Start of Block

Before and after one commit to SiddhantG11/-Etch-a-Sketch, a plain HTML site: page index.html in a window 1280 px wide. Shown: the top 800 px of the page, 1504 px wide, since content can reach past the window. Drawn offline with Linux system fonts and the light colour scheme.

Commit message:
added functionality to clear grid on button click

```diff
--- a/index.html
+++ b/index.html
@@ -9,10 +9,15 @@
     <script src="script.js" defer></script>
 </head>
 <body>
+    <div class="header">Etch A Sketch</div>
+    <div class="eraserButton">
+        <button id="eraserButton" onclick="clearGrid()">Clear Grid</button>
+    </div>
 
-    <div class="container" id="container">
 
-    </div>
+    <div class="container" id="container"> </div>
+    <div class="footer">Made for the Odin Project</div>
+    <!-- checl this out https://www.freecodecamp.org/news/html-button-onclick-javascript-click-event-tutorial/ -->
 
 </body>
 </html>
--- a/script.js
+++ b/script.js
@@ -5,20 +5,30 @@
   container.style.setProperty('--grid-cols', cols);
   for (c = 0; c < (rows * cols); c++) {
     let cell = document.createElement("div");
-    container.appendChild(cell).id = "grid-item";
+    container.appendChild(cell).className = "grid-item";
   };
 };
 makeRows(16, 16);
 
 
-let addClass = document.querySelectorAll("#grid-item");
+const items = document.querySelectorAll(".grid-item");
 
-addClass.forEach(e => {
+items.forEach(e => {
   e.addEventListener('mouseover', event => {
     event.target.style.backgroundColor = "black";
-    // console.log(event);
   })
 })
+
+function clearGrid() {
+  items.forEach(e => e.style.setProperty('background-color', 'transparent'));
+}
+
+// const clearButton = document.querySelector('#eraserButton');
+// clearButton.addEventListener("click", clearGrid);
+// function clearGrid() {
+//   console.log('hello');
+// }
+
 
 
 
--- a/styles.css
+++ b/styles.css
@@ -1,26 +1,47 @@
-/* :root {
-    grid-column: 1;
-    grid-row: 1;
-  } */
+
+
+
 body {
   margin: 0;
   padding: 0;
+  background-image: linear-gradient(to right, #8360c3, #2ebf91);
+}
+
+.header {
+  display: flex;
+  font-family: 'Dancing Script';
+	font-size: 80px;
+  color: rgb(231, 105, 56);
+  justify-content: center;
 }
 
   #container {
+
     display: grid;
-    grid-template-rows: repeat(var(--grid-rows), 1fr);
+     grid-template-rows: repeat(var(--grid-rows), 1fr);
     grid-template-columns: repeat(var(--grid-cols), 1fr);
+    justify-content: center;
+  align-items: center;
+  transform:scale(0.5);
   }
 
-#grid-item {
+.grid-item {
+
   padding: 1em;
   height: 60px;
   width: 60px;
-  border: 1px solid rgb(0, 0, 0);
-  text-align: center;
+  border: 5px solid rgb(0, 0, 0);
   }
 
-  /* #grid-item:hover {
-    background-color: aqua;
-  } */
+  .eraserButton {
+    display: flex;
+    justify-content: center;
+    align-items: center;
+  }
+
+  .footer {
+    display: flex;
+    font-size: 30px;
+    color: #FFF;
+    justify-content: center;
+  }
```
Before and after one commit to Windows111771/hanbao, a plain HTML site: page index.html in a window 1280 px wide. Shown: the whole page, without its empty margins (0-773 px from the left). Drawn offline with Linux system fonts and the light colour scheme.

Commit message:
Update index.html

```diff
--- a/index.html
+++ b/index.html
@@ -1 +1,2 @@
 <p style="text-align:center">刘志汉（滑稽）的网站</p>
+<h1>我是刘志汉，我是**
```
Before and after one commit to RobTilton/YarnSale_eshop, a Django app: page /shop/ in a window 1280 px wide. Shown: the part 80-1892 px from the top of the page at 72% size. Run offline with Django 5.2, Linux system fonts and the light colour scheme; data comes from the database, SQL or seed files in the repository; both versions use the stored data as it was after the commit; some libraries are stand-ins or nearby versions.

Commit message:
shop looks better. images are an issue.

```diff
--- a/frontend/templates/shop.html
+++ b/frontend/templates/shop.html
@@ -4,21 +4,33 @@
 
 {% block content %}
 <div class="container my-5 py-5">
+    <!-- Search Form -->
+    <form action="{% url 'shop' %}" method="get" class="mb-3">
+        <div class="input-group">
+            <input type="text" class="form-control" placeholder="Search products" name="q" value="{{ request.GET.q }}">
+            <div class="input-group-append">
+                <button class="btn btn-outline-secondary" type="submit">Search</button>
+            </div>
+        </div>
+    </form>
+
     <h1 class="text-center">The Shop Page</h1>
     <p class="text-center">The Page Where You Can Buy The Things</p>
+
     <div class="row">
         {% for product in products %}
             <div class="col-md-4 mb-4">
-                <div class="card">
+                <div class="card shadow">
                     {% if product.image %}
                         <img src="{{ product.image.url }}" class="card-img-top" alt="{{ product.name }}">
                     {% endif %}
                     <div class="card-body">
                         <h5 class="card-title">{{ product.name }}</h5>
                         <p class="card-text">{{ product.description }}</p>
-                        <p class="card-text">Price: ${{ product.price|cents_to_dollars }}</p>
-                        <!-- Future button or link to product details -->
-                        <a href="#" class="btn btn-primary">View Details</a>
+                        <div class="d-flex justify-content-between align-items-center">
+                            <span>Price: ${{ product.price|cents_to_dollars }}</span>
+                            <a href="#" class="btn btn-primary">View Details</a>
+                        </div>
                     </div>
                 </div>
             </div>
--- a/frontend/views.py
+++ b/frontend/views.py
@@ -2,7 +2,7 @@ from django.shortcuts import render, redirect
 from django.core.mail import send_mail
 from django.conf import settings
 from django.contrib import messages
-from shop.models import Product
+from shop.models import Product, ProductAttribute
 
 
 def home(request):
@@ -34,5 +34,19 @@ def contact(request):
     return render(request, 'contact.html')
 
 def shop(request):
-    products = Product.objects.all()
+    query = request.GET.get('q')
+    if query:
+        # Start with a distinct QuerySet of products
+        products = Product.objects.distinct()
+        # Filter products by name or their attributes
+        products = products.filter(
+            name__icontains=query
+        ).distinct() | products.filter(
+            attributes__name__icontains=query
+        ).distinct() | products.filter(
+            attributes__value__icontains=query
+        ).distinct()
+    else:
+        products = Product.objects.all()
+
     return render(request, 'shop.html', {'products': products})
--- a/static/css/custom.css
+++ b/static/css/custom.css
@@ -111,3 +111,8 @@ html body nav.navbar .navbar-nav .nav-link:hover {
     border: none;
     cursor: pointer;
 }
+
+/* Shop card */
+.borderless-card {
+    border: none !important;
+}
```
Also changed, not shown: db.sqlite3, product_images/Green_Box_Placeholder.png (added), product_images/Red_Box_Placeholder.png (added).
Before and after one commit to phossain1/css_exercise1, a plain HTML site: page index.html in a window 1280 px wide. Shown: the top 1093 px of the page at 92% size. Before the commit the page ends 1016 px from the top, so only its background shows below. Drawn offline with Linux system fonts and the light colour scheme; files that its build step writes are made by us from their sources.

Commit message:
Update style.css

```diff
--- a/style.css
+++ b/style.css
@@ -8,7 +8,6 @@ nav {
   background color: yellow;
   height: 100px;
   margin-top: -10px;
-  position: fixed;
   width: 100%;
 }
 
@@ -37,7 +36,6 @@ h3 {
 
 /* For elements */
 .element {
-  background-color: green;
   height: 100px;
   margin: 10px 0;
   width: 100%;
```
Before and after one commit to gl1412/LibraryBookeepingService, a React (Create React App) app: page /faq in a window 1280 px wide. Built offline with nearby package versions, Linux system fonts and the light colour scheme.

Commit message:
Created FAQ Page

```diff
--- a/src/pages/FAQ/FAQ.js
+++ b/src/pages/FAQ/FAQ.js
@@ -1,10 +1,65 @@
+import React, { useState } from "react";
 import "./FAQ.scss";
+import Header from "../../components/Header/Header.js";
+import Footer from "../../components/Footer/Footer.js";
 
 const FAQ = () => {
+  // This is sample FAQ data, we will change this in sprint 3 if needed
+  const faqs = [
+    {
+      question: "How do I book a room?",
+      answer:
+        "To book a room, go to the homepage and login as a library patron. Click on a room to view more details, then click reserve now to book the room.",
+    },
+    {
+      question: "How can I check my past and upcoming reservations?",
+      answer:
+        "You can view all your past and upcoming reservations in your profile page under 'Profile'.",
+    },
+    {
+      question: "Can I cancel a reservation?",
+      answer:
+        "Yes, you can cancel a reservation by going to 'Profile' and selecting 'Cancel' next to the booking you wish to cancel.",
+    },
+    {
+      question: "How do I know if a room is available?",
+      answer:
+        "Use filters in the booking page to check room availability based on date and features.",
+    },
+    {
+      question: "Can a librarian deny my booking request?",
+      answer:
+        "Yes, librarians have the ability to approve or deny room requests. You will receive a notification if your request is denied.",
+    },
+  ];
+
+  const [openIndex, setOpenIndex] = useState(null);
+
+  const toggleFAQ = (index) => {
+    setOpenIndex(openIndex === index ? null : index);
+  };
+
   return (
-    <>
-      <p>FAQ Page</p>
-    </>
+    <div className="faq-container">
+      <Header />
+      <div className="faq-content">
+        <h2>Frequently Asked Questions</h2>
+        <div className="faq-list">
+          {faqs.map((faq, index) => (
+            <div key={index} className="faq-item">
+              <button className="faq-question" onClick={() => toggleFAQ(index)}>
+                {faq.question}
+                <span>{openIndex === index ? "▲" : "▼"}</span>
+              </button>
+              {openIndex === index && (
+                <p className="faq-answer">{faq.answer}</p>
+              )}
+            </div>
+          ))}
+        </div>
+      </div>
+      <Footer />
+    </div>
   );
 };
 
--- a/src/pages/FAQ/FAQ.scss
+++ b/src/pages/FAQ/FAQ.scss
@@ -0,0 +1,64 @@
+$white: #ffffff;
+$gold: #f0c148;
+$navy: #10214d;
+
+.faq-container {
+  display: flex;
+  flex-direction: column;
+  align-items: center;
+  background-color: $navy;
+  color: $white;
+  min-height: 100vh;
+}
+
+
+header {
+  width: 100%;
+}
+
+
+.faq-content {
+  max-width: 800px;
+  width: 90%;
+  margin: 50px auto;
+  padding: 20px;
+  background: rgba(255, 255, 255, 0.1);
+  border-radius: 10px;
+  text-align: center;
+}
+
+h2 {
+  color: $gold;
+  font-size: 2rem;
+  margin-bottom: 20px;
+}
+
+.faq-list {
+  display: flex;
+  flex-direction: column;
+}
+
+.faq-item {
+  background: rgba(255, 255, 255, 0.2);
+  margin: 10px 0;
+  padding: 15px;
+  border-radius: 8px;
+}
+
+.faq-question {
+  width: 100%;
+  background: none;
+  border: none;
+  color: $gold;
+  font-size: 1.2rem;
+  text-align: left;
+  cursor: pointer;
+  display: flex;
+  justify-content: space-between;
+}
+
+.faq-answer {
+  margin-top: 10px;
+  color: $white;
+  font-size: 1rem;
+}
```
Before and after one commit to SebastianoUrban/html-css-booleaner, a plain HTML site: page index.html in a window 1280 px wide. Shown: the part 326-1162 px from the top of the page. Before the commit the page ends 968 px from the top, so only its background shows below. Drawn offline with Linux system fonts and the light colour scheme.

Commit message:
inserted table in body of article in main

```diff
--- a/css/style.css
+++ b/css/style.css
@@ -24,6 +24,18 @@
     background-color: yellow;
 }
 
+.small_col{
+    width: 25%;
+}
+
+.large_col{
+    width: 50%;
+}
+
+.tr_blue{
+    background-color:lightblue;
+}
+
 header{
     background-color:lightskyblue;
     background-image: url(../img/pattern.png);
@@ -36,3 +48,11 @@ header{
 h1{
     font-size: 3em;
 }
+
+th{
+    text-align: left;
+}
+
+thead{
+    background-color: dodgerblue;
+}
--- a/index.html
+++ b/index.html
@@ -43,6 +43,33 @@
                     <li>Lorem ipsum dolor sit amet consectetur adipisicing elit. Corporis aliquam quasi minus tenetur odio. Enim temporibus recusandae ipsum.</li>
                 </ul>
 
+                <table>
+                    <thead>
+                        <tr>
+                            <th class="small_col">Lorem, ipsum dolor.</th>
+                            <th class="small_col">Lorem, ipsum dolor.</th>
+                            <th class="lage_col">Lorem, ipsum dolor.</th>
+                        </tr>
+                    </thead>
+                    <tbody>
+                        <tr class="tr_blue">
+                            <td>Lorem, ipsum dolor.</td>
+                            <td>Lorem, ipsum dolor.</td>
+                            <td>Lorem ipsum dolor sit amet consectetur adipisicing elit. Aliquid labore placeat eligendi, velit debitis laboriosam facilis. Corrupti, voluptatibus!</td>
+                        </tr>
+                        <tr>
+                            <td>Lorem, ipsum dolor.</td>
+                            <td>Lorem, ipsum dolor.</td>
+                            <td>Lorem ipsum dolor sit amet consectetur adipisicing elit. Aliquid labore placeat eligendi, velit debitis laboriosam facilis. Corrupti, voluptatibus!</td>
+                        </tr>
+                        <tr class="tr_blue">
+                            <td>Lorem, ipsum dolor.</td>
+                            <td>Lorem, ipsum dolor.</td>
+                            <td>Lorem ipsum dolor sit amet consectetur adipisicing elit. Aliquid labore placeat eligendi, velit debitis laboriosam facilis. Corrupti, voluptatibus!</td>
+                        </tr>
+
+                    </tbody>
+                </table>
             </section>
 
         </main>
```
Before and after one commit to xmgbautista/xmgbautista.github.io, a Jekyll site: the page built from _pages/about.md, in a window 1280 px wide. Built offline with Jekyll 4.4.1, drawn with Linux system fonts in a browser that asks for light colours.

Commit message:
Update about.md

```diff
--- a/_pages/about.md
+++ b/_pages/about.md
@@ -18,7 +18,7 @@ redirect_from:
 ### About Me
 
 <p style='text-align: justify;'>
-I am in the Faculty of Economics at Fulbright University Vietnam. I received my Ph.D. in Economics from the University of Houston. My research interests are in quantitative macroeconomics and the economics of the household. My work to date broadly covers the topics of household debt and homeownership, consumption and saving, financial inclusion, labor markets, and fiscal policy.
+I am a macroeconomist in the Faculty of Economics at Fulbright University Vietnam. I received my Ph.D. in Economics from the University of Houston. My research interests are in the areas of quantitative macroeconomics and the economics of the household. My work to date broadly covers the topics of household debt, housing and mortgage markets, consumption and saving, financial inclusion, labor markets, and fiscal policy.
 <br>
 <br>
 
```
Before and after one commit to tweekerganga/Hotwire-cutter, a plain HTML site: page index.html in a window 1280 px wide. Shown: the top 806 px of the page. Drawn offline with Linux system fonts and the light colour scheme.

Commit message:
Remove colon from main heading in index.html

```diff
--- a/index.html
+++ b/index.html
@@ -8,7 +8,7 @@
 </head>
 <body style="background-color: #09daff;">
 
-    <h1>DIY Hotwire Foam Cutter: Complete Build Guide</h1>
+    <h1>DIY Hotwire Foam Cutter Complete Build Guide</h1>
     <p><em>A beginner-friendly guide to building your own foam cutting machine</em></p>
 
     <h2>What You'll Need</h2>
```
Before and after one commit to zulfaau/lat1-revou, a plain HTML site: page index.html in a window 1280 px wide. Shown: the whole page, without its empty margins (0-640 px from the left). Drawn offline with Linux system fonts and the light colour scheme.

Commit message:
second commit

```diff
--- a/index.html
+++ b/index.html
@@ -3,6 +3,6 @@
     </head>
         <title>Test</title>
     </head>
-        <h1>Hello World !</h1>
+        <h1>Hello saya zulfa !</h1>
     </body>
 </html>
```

End of Block

Assignment: Each line that includes the string "room" should be copied from the data.

Your response:
+      question: "How do I book a room?",
+        "To book a room, go to the homepage and login as a library patron. Click on a room to view more details, then click reserve now to book the room.",
+      question: "How do I know if a room is available?",
+        "Use filters in the booking page to check room availability based on date and features.",
+        "Yes, librarians have the ability to approve or deny room requests. You will receive a notification if your request is denied.",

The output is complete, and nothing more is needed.